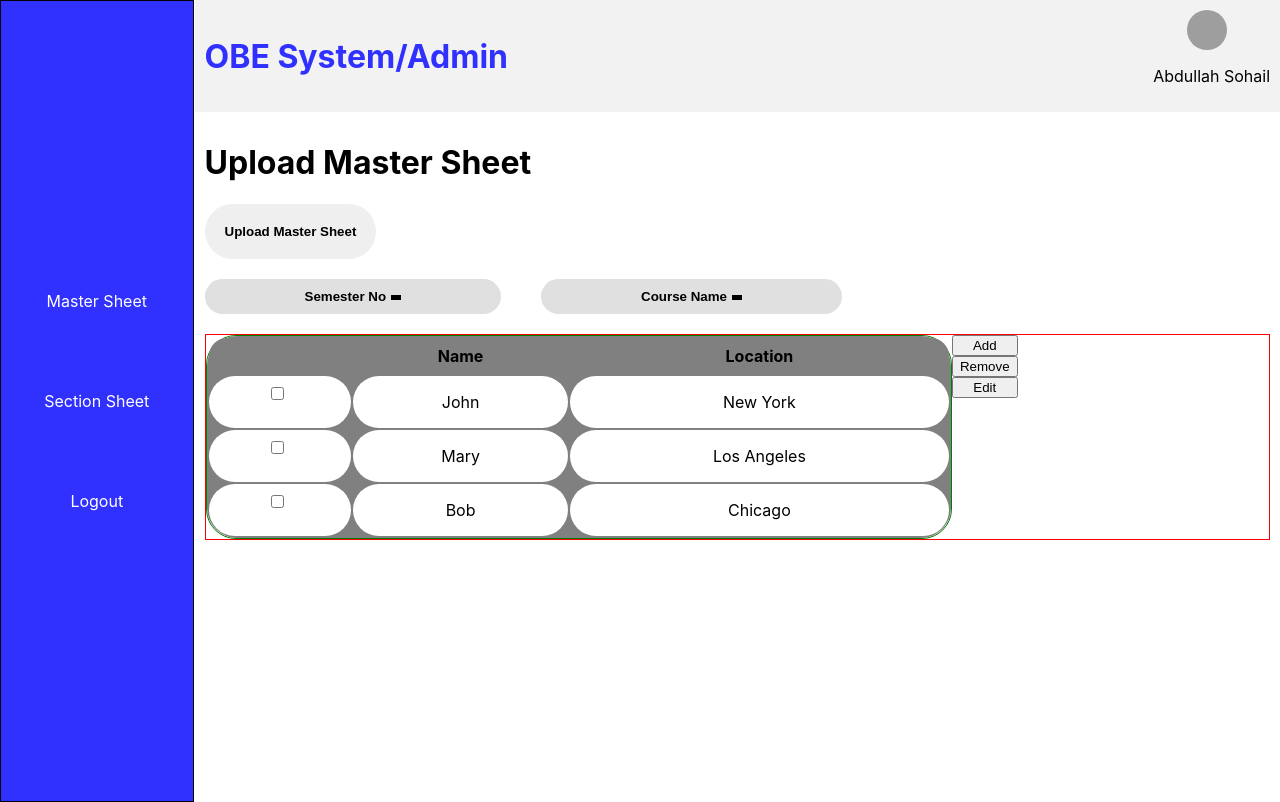
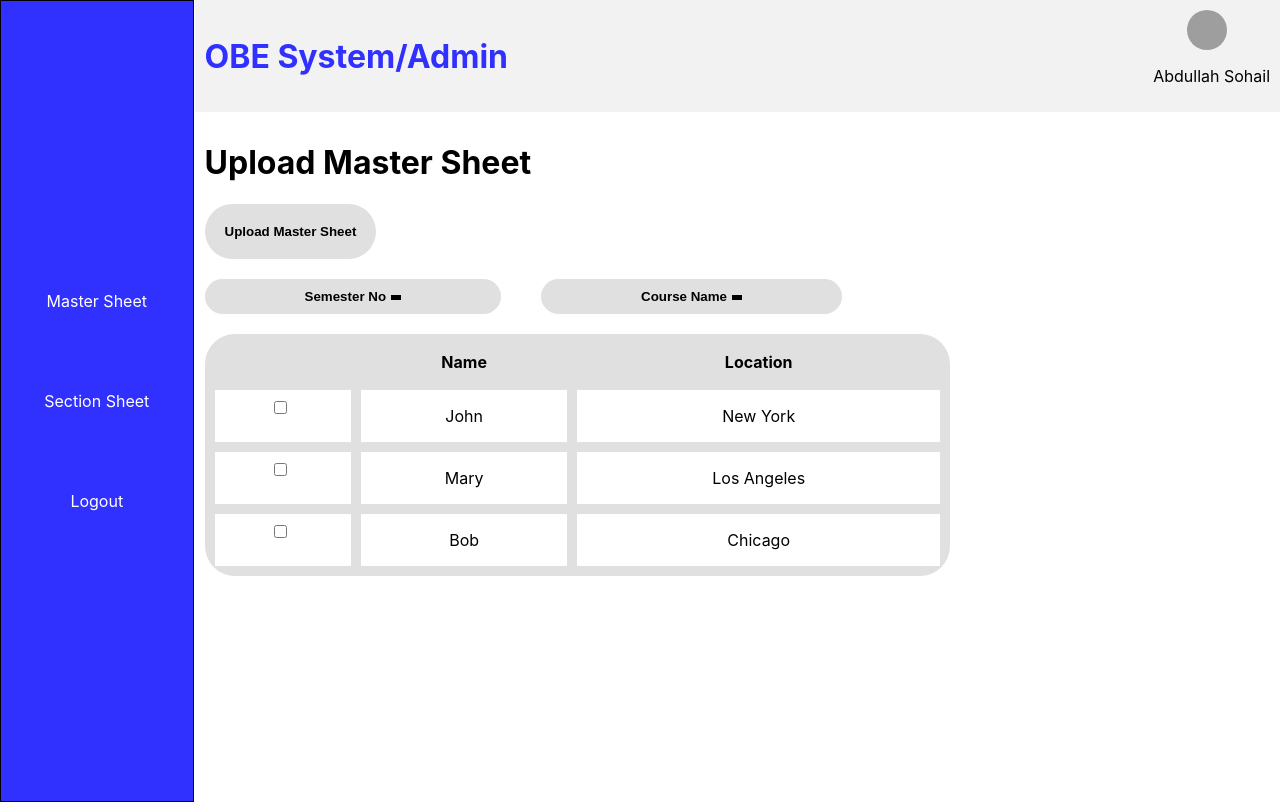
Before and after one commit to rattlesnakexd/intelligentOBE-System, a React (Create React App) app: page / in a window 1280 px wide. Built offline with nearby package versions, Linux system fonts and the light colour scheme; grey boxes are pictures that could not be loaded.

Commit message:
Table updated

```diff
--- a/src/AdminHome/AdminHome.css
+++ b/src/AdminHome/AdminHome.css
@@ -37,11 +37,9 @@
     flex-direction: row;
     display: flex;
     margin-top: 20px;
-    border: 1px solid red;
 }
 
 .table-data{
-    border: 1px solid green;
     width: 70%;
     border-radius: 30px ;
 }
--- a/src/AdminHome/AdminHome.js
+++ b/src/AdminHome/AdminHome.js
@@ -44,9 +44,6 @@ function AdminHome(){
 
                 </div>
                 <div className="table-actions">
-                    <button>Add</button>
-                    <button>Remove</button>
-                    <button>Edit</button>
                 </div>
             </div>
 
--- a/src/button/button.css
+++ b/src/button/button.css
@@ -3,6 +3,7 @@
     border-radius: 30px;
     border: none;
     font-weight: bold;
+    background-color: rgb(224, 224, 224);
 }
 
 .btn:hover{
--- a/src/table/table.css
+++ b/src/table/table.css
@@ -1,7 +1,9 @@
 table {
+    border-collapse: separate;
+    border-spacing: 10px 10px;
     width: 100%;
     border-radius: 30px;
-    background-color: grey ;
+    background-color:rgb(224, 224, 224) ;
   }
 
   table th,
@@ -11,14 +13,13 @@ table {
   }
 
   table th {
-    background-color: gray;
+    background-color: rgb(224, 224, 224);
     border-radius: 30px;
 
   }
 
   table td {
     background-color: white;
-    border-radius: 30px;
 
   }
 
```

◆ **Work item**: Set down the entries word for word, omitting all pictures.

◆ **Solved problem**:
Before and after one commit to rattlesnakexd/intelligentOBE-System, a React (Create React App) app: page / in a window 1280 px wide. Built offline with nearby package versions, Linux system fonts and the light colour scheme; grey boxes are pictures that could not be loaded.

Commit message:
Table updated

```diff
--- a/src/AdminHome/AdminHome.css
+++ b/src/AdminHome/AdminHome.css
@@ -37,11 +37,9 @@
     flex-direction: row;
     display: flex;
     margin-top: 20px;
-    border: 1px solid red;
 }
 
 .table-data{
-    border: 1px solid green;
     width: 70%;
     border-radius: 30px ;
 }
--- a/src/AdminHome/AdminHome.js
+++ b/src/AdminHome/AdminHome.js
@@ -44,9 +44,6 @@ function AdminHome(){
 
                 </div>
                 <div className="table-actions">
-                    <button>Add</button>
-                    <button>Remove</button>
-                    <button>Edit</button>
                 </div>
             </div>
 
--- a/src/button/button.css
+++ b/src/button/button.css
@@ -3,6 +3,7 @@
     border-radius: 30px;
     border: none;
     font-weight: bold;
+    background-color: rgb(224, 224, 224);
 }
 
 .btn:hover{
--- a/src/table/table.css
+++ b/src/table/table.css
@@ -1,7 +1,9 @@
 table {
+    border-collapse: separate;
+    border-spacing: 10px 10px;
     width: 100%;
     border-radius: 30px;
-    background-color: grey ;
+    background-color:rgb(224, 224, 224) ;
   }
 
   table th,
@@ -11,14 +13,13 @@ table {
   }
 
   table th {
-    background-color: gray;
+    background-color: rgb(224, 224, 224);
     border-radius: 30px;
 
   }
 
   table td {
     background-color: white;
-    border-radius: 30px;
 
   }
 
```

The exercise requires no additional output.